Hunt through the entries for the word "text" and copy each line in which it appears.

Input records Block Start

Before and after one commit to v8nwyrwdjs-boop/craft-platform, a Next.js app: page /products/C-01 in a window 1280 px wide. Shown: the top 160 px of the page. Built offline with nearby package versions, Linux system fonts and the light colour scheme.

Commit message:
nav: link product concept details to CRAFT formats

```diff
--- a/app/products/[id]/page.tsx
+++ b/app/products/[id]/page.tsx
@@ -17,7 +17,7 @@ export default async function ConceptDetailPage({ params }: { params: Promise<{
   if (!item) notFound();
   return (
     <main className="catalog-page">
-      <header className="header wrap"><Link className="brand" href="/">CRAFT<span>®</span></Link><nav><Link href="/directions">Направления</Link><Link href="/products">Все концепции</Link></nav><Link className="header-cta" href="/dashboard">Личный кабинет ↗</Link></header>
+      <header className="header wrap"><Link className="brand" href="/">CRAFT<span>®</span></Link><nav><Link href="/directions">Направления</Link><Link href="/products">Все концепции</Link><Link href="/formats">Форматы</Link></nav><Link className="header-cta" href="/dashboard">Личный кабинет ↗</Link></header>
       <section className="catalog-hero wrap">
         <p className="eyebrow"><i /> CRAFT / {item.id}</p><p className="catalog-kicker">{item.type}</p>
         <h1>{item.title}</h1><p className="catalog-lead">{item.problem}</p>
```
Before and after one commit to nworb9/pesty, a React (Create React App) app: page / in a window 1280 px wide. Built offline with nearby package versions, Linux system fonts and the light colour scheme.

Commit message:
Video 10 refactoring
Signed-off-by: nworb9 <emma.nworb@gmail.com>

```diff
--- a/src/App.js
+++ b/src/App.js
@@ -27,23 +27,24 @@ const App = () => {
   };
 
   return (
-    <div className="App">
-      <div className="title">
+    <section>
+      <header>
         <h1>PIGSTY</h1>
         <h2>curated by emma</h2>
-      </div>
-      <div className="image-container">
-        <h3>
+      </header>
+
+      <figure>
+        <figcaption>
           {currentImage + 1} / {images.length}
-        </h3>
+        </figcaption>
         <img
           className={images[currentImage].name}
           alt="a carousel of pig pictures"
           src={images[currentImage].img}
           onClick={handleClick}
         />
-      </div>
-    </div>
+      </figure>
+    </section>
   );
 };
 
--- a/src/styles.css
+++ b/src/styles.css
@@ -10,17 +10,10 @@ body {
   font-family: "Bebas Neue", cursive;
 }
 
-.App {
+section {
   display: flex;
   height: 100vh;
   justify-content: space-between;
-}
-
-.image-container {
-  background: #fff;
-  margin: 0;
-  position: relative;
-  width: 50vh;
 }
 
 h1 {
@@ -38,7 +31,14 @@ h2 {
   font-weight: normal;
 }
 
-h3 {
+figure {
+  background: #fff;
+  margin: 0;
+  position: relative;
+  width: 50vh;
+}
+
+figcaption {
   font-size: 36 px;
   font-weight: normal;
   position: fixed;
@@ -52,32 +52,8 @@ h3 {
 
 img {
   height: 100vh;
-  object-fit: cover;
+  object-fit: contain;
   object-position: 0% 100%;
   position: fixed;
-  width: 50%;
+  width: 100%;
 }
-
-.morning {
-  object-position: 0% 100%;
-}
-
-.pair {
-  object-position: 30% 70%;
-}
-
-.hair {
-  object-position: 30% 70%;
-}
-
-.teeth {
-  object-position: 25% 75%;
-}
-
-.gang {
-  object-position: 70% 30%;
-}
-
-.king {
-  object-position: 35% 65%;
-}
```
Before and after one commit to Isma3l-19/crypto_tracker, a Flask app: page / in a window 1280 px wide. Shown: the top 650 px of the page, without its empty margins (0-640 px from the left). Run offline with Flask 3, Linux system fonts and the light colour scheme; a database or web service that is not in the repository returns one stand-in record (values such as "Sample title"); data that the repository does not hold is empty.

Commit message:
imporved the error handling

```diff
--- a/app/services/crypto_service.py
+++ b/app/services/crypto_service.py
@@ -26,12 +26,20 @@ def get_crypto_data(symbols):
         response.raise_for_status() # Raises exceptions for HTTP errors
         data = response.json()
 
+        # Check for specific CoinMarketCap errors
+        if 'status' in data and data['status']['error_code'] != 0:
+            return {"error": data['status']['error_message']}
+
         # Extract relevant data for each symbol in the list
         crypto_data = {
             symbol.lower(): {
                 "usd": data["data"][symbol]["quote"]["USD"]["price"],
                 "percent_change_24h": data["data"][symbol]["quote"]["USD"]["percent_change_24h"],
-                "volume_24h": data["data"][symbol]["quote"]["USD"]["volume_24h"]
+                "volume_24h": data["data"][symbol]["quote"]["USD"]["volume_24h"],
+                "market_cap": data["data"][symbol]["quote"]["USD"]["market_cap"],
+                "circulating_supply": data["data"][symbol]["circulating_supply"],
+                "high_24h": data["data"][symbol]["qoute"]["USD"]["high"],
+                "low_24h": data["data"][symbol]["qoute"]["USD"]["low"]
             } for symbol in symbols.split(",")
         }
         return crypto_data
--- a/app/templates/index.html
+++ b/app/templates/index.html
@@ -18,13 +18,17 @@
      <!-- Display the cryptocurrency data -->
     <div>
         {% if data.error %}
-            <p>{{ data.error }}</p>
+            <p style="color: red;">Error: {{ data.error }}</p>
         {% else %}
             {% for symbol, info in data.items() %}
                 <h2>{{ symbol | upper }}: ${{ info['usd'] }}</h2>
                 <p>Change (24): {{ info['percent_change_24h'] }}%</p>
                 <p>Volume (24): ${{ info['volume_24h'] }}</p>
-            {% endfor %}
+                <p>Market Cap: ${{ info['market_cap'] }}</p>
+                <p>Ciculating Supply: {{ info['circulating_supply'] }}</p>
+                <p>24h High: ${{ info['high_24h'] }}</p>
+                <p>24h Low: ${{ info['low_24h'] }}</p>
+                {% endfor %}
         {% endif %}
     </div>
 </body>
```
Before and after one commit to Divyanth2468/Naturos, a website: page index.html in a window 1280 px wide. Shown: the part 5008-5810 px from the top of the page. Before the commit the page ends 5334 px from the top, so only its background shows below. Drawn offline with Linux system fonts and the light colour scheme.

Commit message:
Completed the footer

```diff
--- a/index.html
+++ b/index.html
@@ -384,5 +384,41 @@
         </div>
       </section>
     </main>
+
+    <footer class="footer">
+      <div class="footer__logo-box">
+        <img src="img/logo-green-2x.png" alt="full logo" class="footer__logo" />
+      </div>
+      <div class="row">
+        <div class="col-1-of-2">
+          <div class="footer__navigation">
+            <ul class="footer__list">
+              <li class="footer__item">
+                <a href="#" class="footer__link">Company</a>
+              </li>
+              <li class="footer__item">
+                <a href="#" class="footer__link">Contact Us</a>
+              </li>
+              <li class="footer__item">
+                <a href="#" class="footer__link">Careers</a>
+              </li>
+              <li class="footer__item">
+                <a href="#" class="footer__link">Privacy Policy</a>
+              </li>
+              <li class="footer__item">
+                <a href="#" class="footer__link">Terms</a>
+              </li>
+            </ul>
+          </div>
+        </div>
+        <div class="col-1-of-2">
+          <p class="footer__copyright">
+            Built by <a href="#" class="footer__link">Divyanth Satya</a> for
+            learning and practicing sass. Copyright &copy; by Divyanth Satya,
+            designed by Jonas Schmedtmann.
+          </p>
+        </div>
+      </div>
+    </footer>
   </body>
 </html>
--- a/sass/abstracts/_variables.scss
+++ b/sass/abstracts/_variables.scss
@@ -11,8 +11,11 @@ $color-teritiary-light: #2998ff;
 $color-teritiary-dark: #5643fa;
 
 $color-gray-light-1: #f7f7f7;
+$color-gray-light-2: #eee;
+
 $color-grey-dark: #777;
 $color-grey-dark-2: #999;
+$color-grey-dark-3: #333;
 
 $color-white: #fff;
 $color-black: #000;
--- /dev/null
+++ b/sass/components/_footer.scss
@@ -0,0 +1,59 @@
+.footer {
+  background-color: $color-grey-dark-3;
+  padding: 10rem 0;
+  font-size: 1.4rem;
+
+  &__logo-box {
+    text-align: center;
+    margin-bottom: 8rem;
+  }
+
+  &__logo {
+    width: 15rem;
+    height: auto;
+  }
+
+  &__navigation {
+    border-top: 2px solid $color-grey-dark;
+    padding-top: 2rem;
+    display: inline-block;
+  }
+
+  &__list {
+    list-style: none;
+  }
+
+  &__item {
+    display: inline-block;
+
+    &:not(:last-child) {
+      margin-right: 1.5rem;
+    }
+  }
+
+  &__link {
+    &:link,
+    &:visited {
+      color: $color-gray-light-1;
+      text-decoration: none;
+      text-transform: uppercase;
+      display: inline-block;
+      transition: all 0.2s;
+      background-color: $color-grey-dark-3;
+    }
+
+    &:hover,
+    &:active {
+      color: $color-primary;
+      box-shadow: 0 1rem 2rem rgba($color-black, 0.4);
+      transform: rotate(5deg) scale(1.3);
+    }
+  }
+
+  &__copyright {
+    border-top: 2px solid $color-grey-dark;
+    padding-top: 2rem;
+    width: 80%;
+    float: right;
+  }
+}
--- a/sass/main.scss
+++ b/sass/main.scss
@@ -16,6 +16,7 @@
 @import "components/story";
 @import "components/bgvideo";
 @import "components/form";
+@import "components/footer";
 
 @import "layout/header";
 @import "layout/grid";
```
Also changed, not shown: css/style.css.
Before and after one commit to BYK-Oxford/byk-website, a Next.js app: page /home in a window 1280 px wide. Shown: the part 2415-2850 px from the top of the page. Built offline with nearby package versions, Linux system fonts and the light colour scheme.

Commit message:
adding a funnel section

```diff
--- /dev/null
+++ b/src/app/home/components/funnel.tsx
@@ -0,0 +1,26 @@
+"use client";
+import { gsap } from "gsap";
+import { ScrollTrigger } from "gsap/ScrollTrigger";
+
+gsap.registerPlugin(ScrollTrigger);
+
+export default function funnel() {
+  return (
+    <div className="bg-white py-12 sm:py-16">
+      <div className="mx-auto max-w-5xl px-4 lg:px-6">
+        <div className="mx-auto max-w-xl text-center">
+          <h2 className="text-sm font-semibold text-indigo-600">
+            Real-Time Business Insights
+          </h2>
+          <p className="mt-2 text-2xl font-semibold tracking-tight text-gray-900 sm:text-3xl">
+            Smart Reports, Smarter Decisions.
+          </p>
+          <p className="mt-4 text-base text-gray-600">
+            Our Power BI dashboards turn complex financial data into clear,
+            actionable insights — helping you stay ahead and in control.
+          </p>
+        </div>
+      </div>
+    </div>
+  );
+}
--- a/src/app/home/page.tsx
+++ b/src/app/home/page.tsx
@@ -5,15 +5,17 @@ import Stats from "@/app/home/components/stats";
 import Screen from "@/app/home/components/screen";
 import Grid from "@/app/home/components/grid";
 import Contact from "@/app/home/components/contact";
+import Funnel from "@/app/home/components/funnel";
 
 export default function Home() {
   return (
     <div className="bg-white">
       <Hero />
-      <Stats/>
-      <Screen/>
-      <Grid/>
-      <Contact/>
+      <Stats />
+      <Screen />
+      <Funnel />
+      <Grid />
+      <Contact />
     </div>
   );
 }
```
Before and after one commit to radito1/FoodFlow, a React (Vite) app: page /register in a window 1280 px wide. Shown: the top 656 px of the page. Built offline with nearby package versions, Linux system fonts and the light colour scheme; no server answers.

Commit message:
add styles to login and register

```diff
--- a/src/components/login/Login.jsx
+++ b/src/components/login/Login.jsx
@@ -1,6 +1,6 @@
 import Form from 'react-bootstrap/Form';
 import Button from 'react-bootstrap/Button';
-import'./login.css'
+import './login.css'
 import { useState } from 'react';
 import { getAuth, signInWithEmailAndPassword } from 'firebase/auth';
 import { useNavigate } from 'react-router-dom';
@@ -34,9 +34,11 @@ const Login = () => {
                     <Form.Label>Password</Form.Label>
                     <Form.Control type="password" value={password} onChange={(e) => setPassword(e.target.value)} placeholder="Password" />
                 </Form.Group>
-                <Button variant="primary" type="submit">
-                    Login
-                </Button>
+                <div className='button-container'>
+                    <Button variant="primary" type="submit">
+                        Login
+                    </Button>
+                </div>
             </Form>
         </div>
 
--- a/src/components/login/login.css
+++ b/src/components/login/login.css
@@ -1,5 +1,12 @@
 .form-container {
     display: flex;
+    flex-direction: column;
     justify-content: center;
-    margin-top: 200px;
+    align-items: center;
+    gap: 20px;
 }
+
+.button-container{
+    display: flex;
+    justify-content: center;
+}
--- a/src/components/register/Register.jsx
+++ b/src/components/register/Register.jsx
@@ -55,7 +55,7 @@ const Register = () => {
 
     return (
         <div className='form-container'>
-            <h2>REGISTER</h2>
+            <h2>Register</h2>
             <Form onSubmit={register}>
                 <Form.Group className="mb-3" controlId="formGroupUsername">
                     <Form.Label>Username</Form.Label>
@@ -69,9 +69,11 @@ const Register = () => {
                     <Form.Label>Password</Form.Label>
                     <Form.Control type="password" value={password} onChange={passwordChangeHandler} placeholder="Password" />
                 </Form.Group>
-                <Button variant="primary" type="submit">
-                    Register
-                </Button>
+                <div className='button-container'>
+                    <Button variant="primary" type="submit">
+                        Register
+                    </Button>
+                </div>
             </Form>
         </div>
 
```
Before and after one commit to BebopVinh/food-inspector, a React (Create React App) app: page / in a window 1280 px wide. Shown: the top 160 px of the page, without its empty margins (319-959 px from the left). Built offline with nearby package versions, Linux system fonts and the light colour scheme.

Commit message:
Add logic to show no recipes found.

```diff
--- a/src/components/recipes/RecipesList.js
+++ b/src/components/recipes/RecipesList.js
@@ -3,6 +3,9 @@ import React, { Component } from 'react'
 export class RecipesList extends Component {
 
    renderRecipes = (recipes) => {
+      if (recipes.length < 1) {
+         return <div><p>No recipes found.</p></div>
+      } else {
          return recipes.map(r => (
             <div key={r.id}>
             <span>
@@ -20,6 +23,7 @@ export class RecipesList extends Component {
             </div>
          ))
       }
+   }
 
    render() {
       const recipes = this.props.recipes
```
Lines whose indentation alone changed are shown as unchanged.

Input records Block End

Answer for the task:
+    text-align: center;
+      text-decoration: none;
+      text-transform: uppercase;
+        <div className="mx-auto max-w-xl text-center">
+          <h2 className="text-sm font-semibold text-indigo-600">
+          <p className="mt-2 text-2xl font-semibold tracking-tight text-gray-900 sm:text-3xl">
+          <p className="mt-4 text-base text-gray-600">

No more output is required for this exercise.